“Roar” is destined to go on to be a hit, and that’s really ok. One avenue to having a successful record is always just making one you know people will like and buy, even if it means sacrificing all integrity. The preferred route, naturally, is to simply make great music, but the energy and effort that goes into that isn’t really for every pop star. This is really the beginning of the end for Katy Perry, unfortunately. She may have another wildly successful project… she might even have another one after this… but she has officially declared herself a fleeting moment in the galaxy of pop stars.
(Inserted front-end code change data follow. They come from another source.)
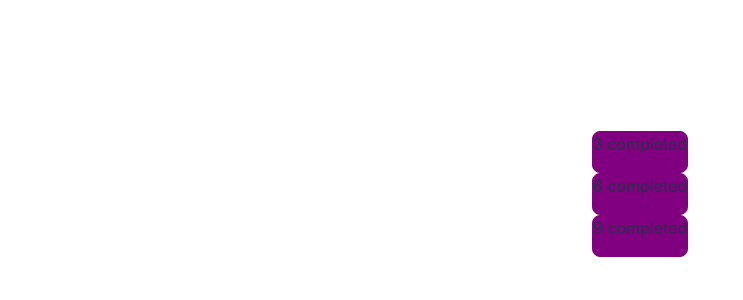
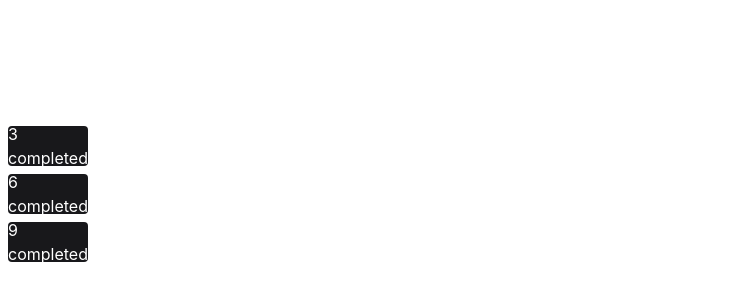
Before and after one commit to RCristyan/NLW_Setup, a React (Vite) app in the folder web/: page / in a window 1280 px wide. Shown: the part 206-506 px from the top of the page, without its empty margins (0-743 px from the left). Built offline with nearby package versions, Linux system fonts and the light colour scheme.

Commit message:
Added tailwindcss and postcss integration

```diff
--- a/web/package.json
+++ b/web/package.json
@@ -16,6 +16,9 @@
     "@types/react": "^18.0.26",
     "@types/react-dom": "^18.0.9",
     "@vitejs/plugin-react": "^3.0.0",
+    "autoprefixer": "^10.4.13",
+    "postcss": "^8.4.21",
+    "tailwindcss": "^3.2.4",
     "typescript": "^4.9.3",
     "vite": "^4.0.0"
   }
--- /dev/null
+++ b/web/postcss.config.cjs
@@ -0,0 +1,6 @@
+module.exports = {
+  plugins: {
+    tailwindcss: {},
+    autoprefixer: {},
+  },
+}
--- a/web/src/App.tsx
+++ b/web/src/App.tsx
@@ -1,10 +1,7 @@
-import { useState } from 'react'
-import './App.css'
+import './styles/global.css'
 import { Habit } from './components/habit/Habit'
 
 function App() {
-  const [count, setCount] = useState(0)
-
   return (
     <div>
       <Habit completed={3}/>
--- a/web/src/components/habit/Habit.css
+++ /dev/null
@@ -1,7 +0,0 @@
-.habit {
-    width: auto;
-    height: 40px;
-    border: 1px solid purple;
-    border-radius: 8px;
-    background-color: purple;
-}
--- a/web/src/components/habit/Habit.tsx
+++ b/web/src/components/habit/Habit.tsx
@@ -1,12 +1,10 @@
-import './Habit.css'
-
 interface HabitProps {
     completed: number
 }
 
 export function Habit(props: HabitProps) {
     return (
-        <div className='habit'>
+        <div className="bg-zinc-900 w-20 h-10 text-white rounded m-2 flex items-center">
             {props.completed} completed
         </div>
     )
--- /dev/null
+++ b/web/src/styles/global.css
@@ -0,0 +1,3 @@
+@tailwind base;
+@tailwind utilities;
+@tailwind components;
--- /dev/null
+++ b/web/tailwind.config.cjs
@@ -0,0 +1,11 @@
+/** @type {import('tailwindcss').Config} */
+module.exports = {
+  content: [
+    './src/**/*.tsx',
+    './index.html'
+  ],
+  theme: {
+    extend: {},
+  },
+  plugins: [],
+}
```
Also changed, not shown: 1 other file (tests, documents, lock files or other folders).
The ability to sustain a long career requires reinvention and tedious attention to detail, neither of which comes across in “Roar.” If on her third album, she can’t hit that mark, then there really isn’t any hope for her. There’s no telling just how many more hits Katy Perry has left in her, but she really blew an opportunity to earn a level of respect to match her copious amounts of success. Instead, we’re stuck with another song that will be a huge success and leave less space for better, more deserving music to get its due. That’s the nature of pop music, and Katy Perry is officially it’s unfortunate poster child.